What's Stretching Isometrically?

Isometric stretching is where you move into a position to stretch, hold the stretch, and tense (isometrically contract) your stretched muscles, and then relax and stretch some more. Pretty simple, on the face of it.

Isometric means "same distance", which is a reference to how you contract your muscles.[1] You contract your stretched muscles without moving - like how you contract your bicep to show off, while keeping your arm in one position.

Alternatively, while stretching your legs on the floor you might grab your foot. This would allow you to tense your calf, trying to point your foot away from your leg, while you use your hand to hold your foot back. Then you relax the calf and stretch it even further.

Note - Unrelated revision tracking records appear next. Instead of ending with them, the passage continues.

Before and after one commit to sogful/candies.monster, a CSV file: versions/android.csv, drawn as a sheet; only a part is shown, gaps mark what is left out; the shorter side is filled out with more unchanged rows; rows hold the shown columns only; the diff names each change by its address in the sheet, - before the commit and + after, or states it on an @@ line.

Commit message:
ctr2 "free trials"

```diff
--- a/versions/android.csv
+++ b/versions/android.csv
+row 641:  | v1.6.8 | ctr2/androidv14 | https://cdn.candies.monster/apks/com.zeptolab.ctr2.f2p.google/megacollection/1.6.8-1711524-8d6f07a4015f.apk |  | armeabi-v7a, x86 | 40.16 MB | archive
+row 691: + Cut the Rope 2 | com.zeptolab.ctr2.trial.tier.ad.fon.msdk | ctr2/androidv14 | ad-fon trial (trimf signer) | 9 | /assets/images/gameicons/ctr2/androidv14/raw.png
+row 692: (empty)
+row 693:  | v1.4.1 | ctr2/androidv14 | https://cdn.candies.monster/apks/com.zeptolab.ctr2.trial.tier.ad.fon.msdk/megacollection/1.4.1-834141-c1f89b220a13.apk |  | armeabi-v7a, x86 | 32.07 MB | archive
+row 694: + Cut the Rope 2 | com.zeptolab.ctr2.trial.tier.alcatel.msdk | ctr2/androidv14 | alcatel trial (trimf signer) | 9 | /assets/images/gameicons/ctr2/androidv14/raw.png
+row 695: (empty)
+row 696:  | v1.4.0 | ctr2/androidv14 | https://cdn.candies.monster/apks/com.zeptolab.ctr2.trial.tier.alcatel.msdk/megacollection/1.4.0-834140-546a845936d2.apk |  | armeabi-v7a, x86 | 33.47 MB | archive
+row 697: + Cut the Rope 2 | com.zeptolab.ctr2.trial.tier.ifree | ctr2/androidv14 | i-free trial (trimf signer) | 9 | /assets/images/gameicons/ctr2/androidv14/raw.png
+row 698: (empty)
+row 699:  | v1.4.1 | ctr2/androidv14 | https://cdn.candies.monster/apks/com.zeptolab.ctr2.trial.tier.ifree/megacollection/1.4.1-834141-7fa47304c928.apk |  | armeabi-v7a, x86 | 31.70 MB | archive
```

Contracting your feet against your hands is an example of using isometric stretching on your calf.


Isometric stretches are typically held in their contracted position longer than PNF stretches, a similar stretching technique.[2] PNF stretches are also more precise about different muscle contractions and how you should move to increase your range of motion (ROM).


Why Does Stretching Isometrically Work?

It's virtually impossible to tense all of your muscle fibers at once, even when you're trying with all your might. This is how your body keeps you from damaging yourself.

In an isometric muscle contraction, some fibers in the muscle are pulled on by the contracting muscle - stretching the resting muscle fibers & contracting the tensing fibers.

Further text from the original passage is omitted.